Note: this guide specifically shows how I panelized boards to manufacturer with JLCPCB, but the process can probably be applied/modified to fit any PCB fab’s requirements. Also, this is what worked for me in ~March 2020, processes may change, always check for the latest information from your PCB Manufacturer.

JLCPCB Panelizing notes: link (More under capabilities: link)
OSHPark Panelizing notes: link

A number of PCB manufacturers offer amazing introductory deals for PCB manufacturing. Often this will have a size restriction, in JLCPCB’s case, less than 100x100mm. If you’re making something considerably smaller than this though, you might be able to get multiple boards within that area. But the PCB fabs won’t do the hard work for you, without charging you extra. So why not do it yourself.

For boring rectangular boards, the standard way to do this is using v-grooves cut with a circular saw. Because a circular saw is used, it is only compatible with rectangularly shaped boards. The alternative for irregularly shaped boards is to route the outline of the board, but leave tabs supporting the PCB relative to a frame, or neighbouring PCBs.

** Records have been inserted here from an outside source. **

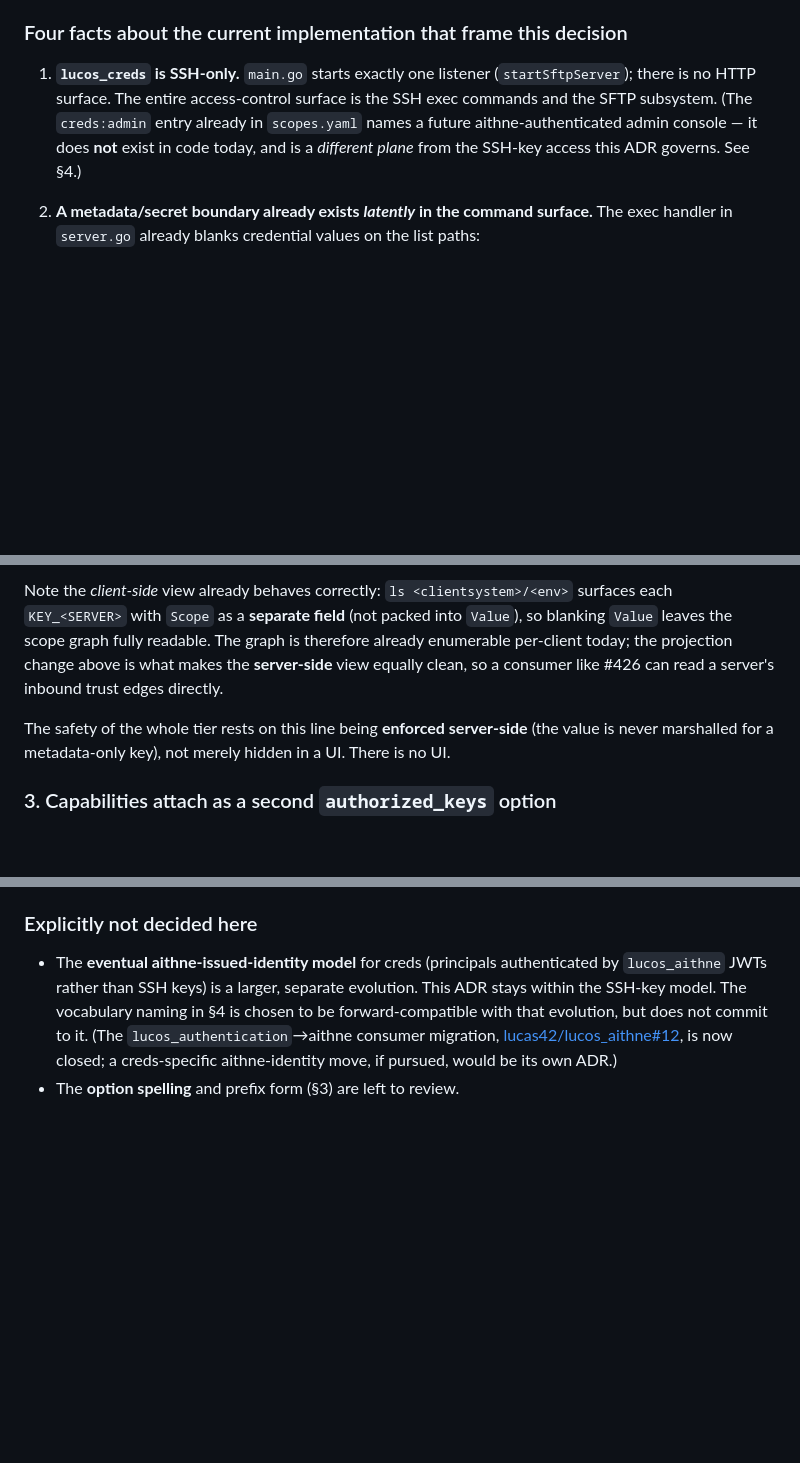
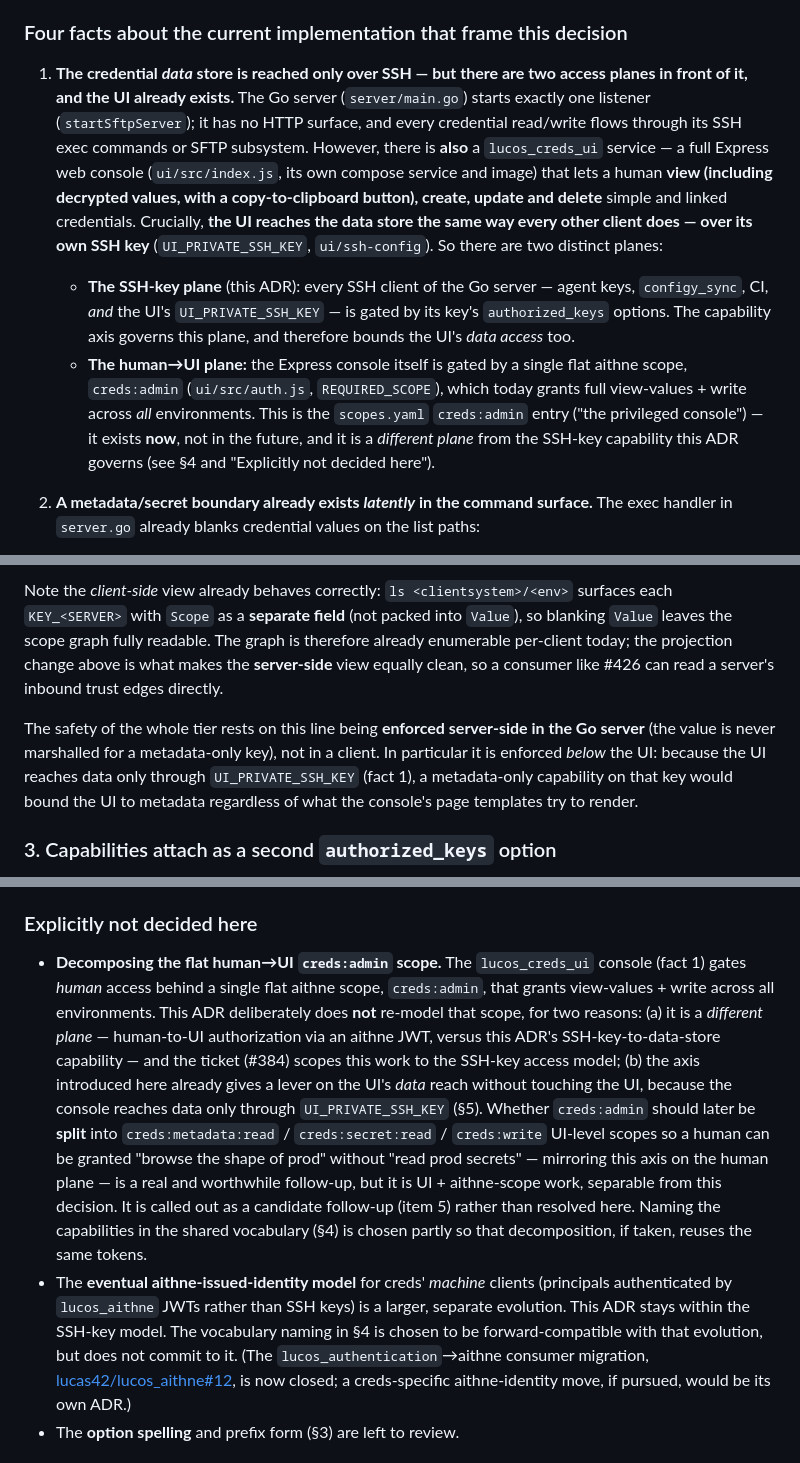
Before and after one commit to lucas42/lucos_creds, a Markdown page: docs/adr/0004-capability-axis-metadata-secret-tier.md, 3 parts joined by grey strips. Rendered like a GitHub page; blank space fills up the shorter version.

Commit message:
docs: correct ADR-0004 to account for the lucos_creds_ui console
Code review (PR #457) correctly flagged that the draft wrongly claimed
lucos_creds is SSH-only with no UI. There IS a lucos_creds_ui Express console
(its own compose service, gated by a flat aithne creds:admin scope) that views
decrypted values and creates/updates/deletes credentials.

The key framing that resolves this: the UI reaches the data store only over its
own SSH key (UI_PRIVATE_SSH_KEY), so it is itself an SSH client -- the capability
axis governs its DATA reach like any other key, and the metadata/secret boundary
is enforced below it in the Go server, not in the UI. What the axis does not
govern is the separate human->UI authorization plane (the flat creds:admin
scope), which today grants view-values + write everywhere.

Rewrites Fact #1 to describe both planes accurately; fixes the 'no UI' line in
the boundary section; leaves UI_PRIVATE_SSH_KEY unrestricted for now (the console
needs full capability for its current job) but states it is not exempt; and adds
the decomposition of the flat creds:admin scope as an explicit not-decided item
plus a candidate follow-up, per the reviewer's scope-out-with-reason request.

Refs #384

```diff
--- a/docs/adr/0004-capability-axis-metadata-secret-tier.md
+++ b/docs/adr/0004-capability-axis-metadata-secret-tier.md
@@ -18,7 +18,9 @@ The concrete downstream consumer is [lucas42/lucos_repos#426](https://github.com
 
 ### Four facts about the current implementation that frame this decision
 
-1. **`lucos_creds` is SSH-only.** `main.go` starts exactly one listener (`startSftpServer`); there is no HTTP surface. The entire access-control surface is the SSH exec commands and the SFTP subsystem. (The `creds:admin` entry already in `scopes.yaml` names a future aithne-authenticated admin console — it does **not** exist in code today, and is a *different plane* from the SSH-key access this ADR governs. See §4.)
+1. **The credential *data* store is reached only over SSH — but there are two access planes in front of it, and the UI already exists.** The Go server (`server/main.go`) starts exactly one listener (`startSftpServer`); it has no HTTP surface, and every credential read/write flows through its SSH exec commands or SFTP subsystem. However, there is **also** a `lucos_creds_ui` service — a full Express web console (`ui/src/index.js`, its own compose service and image) that lets a human **view (including decrypted values, with a copy-to-clipboard button), create, update and delete** simple and linked credentials. Crucially, **the UI reaches the data store the same way every other client does — over its own SSH key** (`UI_PRIVATE_SSH_KEY`, `ui/ssh-config`). So there are two distinct planes:
+   - **The SSH-key plane** (this ADR): every SSH client of the Go server — agent keys, `configy_sync`, CI, *and* the UI's `UI_PRIVATE_SSH_KEY` — is gated by its key's `authorized_keys` options. The capability axis governs this plane, and therefore bounds the UI's *data access* too.
+   - **The human→UI plane:** the Express console itself is gated by a single flat aithne scope, `creds:admin` (`ui/src/auth.js`, `REQUIRED_SCOPE`), which today grants full view-values + write across *all* environments. This is the `scopes.yaml` `creds:admin` entry ("the privileged console") — it exists **now**, not in the future, and it is a *different plane* from the SSH-key capability this ADR governs (see §4 and "Explicitly not decided here").
 
 2. **A metadata/secret boundary already exists *latently* in the command surface.** The exec handler in `server.go` already blanks credential values on the list paths:
    - `ls` (no args) → `getAllSystemEnvironments()` — the system+environment list. No secret material.
@@ -61,7 +63,7 @@ The capabilities are a **flat, explicit set** with **no implicit hierarchy** —
 
 Note the *client-side* view already behaves correctly: `ls <clientsystem>/<env>` surfaces each `KEY_<SERVER>` with `Scope` as a **separate field** (not packed into `Value`), so blanking `Value` leaves the scope graph fully readable. The graph is therefore already enumerable per-client today; the projection change above is what makes the **server-side** view equally clean, so a consumer like #426 can read a server's inbound trust edges directly.
 
-The safety of the whole tier rests on this line being **enforced server-side** (the value is never marshalled for a metadata-only key), not merely hidden in a UI. There is no UI.
+The safety of the whole tier rests on this line being **enforced server-side in the Go server** (the value is never marshalled for a metadata-only key), not in a client. In particular it is enforced *below* the UI: because the UI reaches data only through `UI_PRIVATE_SSH_KEY` (fact 1), a metadata-only capability on that key would bound the UI to metadata regardless of what the console's page templates try to render.
 
 ### 3. Capabilities attach as a second `authorized_keys` option
 
@@ -111,7 +114,8 @@ The honest trade-off of default-allow: a **new** key added to `authorized_keys`
 
 ### Explicitly not decided here
 
-- The **eventual aithne-issued-identity model** for creds (principals authenticated by `lucos_aithne` JWTs rather than SSH keys) is a larger, separate evolution. This ADR stays within the SSH-key model. The vocabulary naming in §4 is chosen to be forward-compatible with that evolution, but does not commit to it. (The `lucos_authentication`→aithne consumer migration, [lucas42/lucos_aithne#12](https://github.com/lucas42/lucos_aithne/issues/12), is now closed; a creds-specific aithne-identity move, if pursued, would be its own ADR.)
+- **Decomposing the flat human→UI `creds:admin` scope.** The `lucos_creds_ui` console (fact 1) gates *human* access behind a single flat aithne scope, `creds:admin`, that grants view-values + write across all environments. This ADR deliberately does **not** re-model that scope, for two reasons: (a) it is a *different plane* — human-to-UI authorization via an aithne JWT, versus this ADR's SSH-key-to-data-store capability — and the ticket (#384) scopes this work to the SSH-key access model; (b) the axis introduced here already gives a lever on the UI's *data* reach without touching the UI, because the console reaches data only through `UI_PRIVATE_SSH_KEY` (§5). Whether `creds:admin` should later be **split** into `creds:metadata:read` / `creds:secret:read` / `creds:write` UI-level scopes so a human can be granted "browse the shape of prod" without "read prod secrets" — mirroring this axis on the human plane — is a real and worthwhile follow-up, but it is UI + aithne-scope work, separable from this decision. It is called out as a candidate follow-up (item 5) rather than resolved here. Naming the capabilities in the shared vocabulary (§4) is chosen partly so that decomposition, if taken, reuses the same tokens.
+- The **eventual aithne-issued-identity model** for creds' *machine* clients (principals authenticated by `lucos_aithne` JWTs rather than SSH keys) is a larger, separate evolution. This ADR stays within the SSH-key model. The vocabulary naming in §4 is chosen to be forward-compatible with that evolution, but does not commit to it. (The `lucos_authentication`→aithne consumer migration, [lucas42/lucos_aithne#12](https://github.com/lucas42/lucos_aithne/issues/12), is now closed; a creds-specific aithne-identity move, if pursued, would be its own ADR.)
 - The **option spelling** and prefix form (§3) are left to review.
 
 ## Deferred work (to be tracked as GitHub issues before this ADR is complete)
```
Also changed, not shown: other parts of docs/adr/0004-capability-axis-metadata-secret-tier.md (+2 -0 lines).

One import thing to keep in mind when panelizing boards is how the board will broken apart, especially if your boards are going to be assembled beforehand. It requires putting stress on the boards, which can damage traces and soldered components. For more info on the practicalities of panelizing, read more here.

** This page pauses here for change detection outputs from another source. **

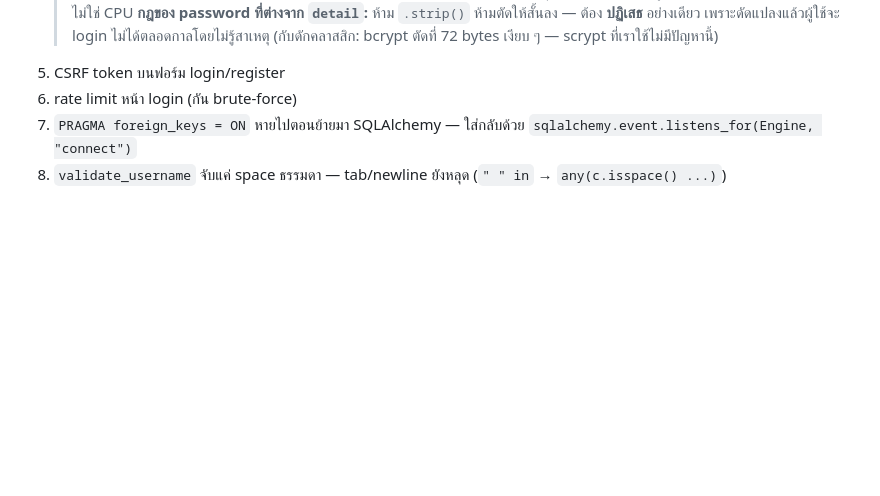
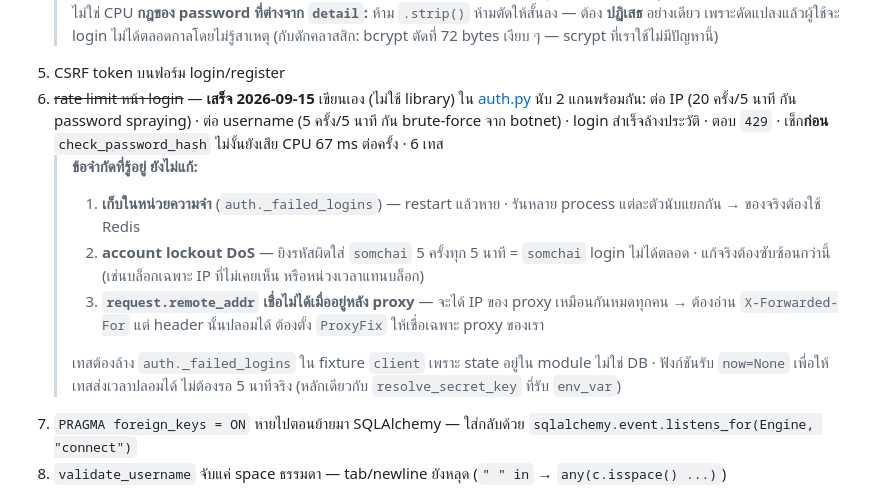
Before and after one commit to Best-Narawith/Todo_webapp, a Markdown page: PLAN.md, the part around the change. Rendered like a GitHub page; blank space fills up the shorter version.

Commit message:
PLAN.md: record rate limit done and its known limits

```diff
--- a/PLAN.md
+++ b/PLAN.md
@@ -85,7 +85,13 @@ git push
    > เพดานยังควรมี แต่เหตุผลคือ error ที่อ่านรู้เรื่อง (413 เปล่า ๆ ไม่บอกอะไร) ไม่ใช่ CPU
    > **กฎของ password ที่ต่างจาก `detail`:** ห้าม `.strip()` ห้ามตัดให้สั้นลง — ต้อง **ปฏิเสธ** อย่างเดียว เพราะดัดแปลงแล้วผู้ใช้จะ login ไม่ได้ตลอดกาลโดยไม่รู้สาเหตุ (กับดักคลาสสิก: bcrypt ตัดที่ 72 bytes เงียบ ๆ — scrypt ที่เราใช้ไม่มีปัญหานี้)
 5. CSRF token บนฟอร์ม login/register
-6. rate limit หน้า login (กัน brute-force)
+6. ~~rate limit หน้า login~~ — **เสร็จ 2026-09-15** เขียนเอง (ไม่ใช้ library) ใน [auth.py](todo_app/auth.py) นับ 2 แกนพร้อมกัน: ต่อ IP (20 ครั้ง/5 นาที กัน password spraying) · ต่อ username (5 ครั้ง/5 นาที กัน brute-force จาก botnet) · login สำเร็จล้างประวัติ · ตอบ `429` · เช็ก**ก่อน** `check_password_hash` ไม่งั้นยังเสีย CPU 67 ms ต่อครั้ง · 6 เทส
+   > **ข้อจำกัดที่รู้อยู่ ยังไม่แก้:**
+   > 1. **เก็บในหน่วยความจำ** (`auth._failed_logins`) — restart แล้วหาย · รันหลาย process แต่ละตัวนับแยกกัน → ของจริงต้องใช้ Redis
+   > 2. **account lockout DoS** — ยิงรหัสผิดใส่ `somchai` 5 ครั้งทุก 5 นาที = `somchai` login ไม่ได้ตลอด · แก้จริงต้องซับซ้อนกว่านี้ (เช่นบล็อกเฉพาะ IP ที่ไม่เคยเห็น หรือหน่วงเวลาแทนบล็อก)
+   > 3. **`request.remote_addr` เชื่อไม่ได้เมื่ออยู่หลัง proxy** — จะได้ IP ของ proxy เหมือนกันหมดทุกคน → ต้องอ่าน `X-Forwarded-For` แต่ header นั้นปลอมได้ ต้องตั้ง `ProxyFix` ให้เชื่อเฉพาะ proxy ของเรา
+   >
+   > เทสต้องล้าง `auth._failed_logins` ใน fixture `client` เพราะ state อยู่ใน module ไม่ใช่ DB · ฟังก์ชันรับ `now=None` เพื่อให้เทสส่งเวลาปลอมได้ ไม่ต้องรอ 5 นาทีจริง (หลักเดียวกับ `resolve_secret_key` ที่รับ `env_var`)
 7. `PRAGMA foreign_keys = ON` หายไปตอนย้ายมา SQLAlchemy — ใส่กลับด้วย `sqlalchemy.event.listens_for(Engine, "connect")`
 8. `validate_username` จับแค่ space ธรรมดา — tab/newline ยังหลุด (`" " in` → `any(c.isspace() ...)`)
 
```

If you are using Altium Designer to design your board, below are the steps I followed to generate Gerber files that I submitted to JLCPCB. My aim was to get multiple of my boards within the 100x100mm for JLCPCB. I used Altium Designer 19.

  1. In a PCB file, layout your single board including the planned PCB outline.
First step is to layout a single board. The board I used here is roughly 20mm long and 14mm wide
  1. Create a new PCB file that will contain your panelized design
  2. Set the board shape to be the size of your final panelized design, in my case, 100mmx100mm.
  3. Insert your original PCB design.
    1. Place > Embedded Board Array/Panelize
  1. Push Tab to access the settings
    1. Select your original board under “PCB Document”
    2. Adjust the Column Count, Row Count, and spacing and margin values to get as many of the boards to fit in your limited area. Take into account minimum requirements from your manufacturer, as well as whether you want to have external and/or internal frames around and in between your boards.
As you update the count, spacing and margin values, Altium will update the layout on the board, so you can change these values interactively to find the best fit. You can additionally do some maths with your fab’s recommended specifications to optimize the number of boards you can place.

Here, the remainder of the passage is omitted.